I’d love to hear your thoughts on Don Tapscott’s introductory video or on the Lost generation video. If you decide to comment in your own blog, please use the technocrati tag netget_stereotypes so that your response can be “aggregated from the blogosphere!”

Exemplars in the field

Anyone who’s followed this blog knows about my ongoing struggle to bring together technology in education with the principles and ideals in support of global education.  While in many ways it is a natural match as well as perhaps an inevitable contradiction, I’m always curious why we aren’t seeing more of the two coming together, or more aptly, ed tech supporting systems thinking and global perspectives.  Today I’d like to highlight two brilliant examples and direct you on to the blog posts that describe them. First visit Jennifer Whiffin’s new blog at In Pursuit of Purpose where she details how she uses Kiva to teach 4th and 5th grade math. Then have a read of  Phil Macoun’s guest blog post on TLITE Online.  Here Phil has written about the Digiteen project.  Kudos to Jennifer and Phil for their excellent work.

As things take off

SFU’s new Learning and Teaching with Technology Graduate Diploma Program started up in Coqulitlam, BC two weeks ago. What is truly different for me with this program is that while the teachers coming in to the program have a wide range of skills just like previous teachers in TLITE programs, this time they have all just dived right in. And the first dive is higher, with more bounce and flair than I’ve seen at the beginning of a program before.
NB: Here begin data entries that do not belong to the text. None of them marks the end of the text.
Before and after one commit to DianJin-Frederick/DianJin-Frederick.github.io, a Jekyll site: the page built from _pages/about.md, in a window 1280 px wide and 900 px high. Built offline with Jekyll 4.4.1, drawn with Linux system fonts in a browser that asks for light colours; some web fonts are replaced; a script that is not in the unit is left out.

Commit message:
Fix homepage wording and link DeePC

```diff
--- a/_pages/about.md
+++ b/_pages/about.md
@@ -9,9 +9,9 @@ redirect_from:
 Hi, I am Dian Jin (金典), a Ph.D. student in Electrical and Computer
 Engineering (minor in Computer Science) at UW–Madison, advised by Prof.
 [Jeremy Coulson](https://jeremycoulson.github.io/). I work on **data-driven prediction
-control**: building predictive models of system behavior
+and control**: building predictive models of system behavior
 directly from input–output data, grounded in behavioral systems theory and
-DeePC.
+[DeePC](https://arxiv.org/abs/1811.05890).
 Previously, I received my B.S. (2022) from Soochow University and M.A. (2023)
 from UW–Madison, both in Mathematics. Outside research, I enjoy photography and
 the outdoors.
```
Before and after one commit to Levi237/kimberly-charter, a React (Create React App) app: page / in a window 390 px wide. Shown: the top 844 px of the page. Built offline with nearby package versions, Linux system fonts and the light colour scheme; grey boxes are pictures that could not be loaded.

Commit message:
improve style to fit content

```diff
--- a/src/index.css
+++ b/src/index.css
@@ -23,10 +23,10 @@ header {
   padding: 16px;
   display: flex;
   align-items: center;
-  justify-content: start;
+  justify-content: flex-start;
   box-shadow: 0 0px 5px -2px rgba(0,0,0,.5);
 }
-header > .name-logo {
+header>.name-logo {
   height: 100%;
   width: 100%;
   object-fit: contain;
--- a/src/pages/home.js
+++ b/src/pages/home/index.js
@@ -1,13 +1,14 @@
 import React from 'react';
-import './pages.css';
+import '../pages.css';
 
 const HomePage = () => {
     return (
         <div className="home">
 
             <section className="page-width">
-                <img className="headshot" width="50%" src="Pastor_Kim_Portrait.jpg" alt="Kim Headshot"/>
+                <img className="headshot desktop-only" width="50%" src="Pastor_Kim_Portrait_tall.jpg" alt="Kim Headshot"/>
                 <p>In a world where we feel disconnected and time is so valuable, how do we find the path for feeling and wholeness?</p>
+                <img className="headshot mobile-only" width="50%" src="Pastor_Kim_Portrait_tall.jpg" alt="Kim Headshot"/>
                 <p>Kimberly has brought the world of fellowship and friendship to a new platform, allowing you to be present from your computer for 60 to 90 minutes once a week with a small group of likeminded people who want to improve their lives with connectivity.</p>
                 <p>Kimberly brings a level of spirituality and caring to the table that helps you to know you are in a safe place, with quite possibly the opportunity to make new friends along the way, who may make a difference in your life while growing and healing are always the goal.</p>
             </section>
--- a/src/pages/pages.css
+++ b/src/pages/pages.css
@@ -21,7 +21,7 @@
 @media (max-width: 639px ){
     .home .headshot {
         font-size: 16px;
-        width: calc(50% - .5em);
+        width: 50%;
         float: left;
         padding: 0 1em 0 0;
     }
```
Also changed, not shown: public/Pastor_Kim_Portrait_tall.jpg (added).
Last night, in just the second class, James McConville presented on ‘Digital Learning Networks’. He covered a lot and challenged the teachers to start building an online network with a fairly comprehensive final assignment. It included

contribut[ing] to the human network [by] comment[ing] on 5 news articles, 5 blogs, and 5 other networks (twitter, facebook, etc.).

The teachers were then asked to summarize their experience and create a mind map such as the one David Warlick has done here, in his blog post The Technologies we Make. (Read about PLN’s in his post Networked Learning at Conferences and/or try his PLN Survey.)

What is curious for me is that the information James presented could be considered to be cutting edge. James had only recently attended the International Congress for School Effectiveness in Vancouver and so what he was talking about was current for him. It was new and exciting, connections he’d made at the conference and how that impacts his work. Yet this group of “new to the program teachers” weren’t out of their depth as a group. Sure, individuals picked up on different things: some joined Twitter on the spot, others busily signed up for a Google Reader account, a few were following along with the blog posts his slide show directed them to, while still others were setting up new Google Docs account for the next activity I had forewarned them about, and yes, some were wondering what was going on. But overall, these teachers were demonstrating something very exciting in the way they participated in the presentation, a kind of readiness for change. A readiness for change in how they learn and how they will teach. Immediately after James finished, one teacher excitedly told me

I’ve realized it’s not at all about the technology. It’s about me and about my learning.

That comment came through in an interesting way in the profile sheets that the students filled out after the first introductory class. For the most part they genuinely have enrolled in this program to gain a deeper understanding of how to effectively use the technology to enhance student learning in an informate manner, rather than simply to automate their teaching. The “what we know” and “what we hope to gain” Wordle art from this group is interesting to consider. In both cases the word technology was removed from the mix. In the first wordle it would have appeared 39 times, in the second 51.

What we Know:

What we hope to gain: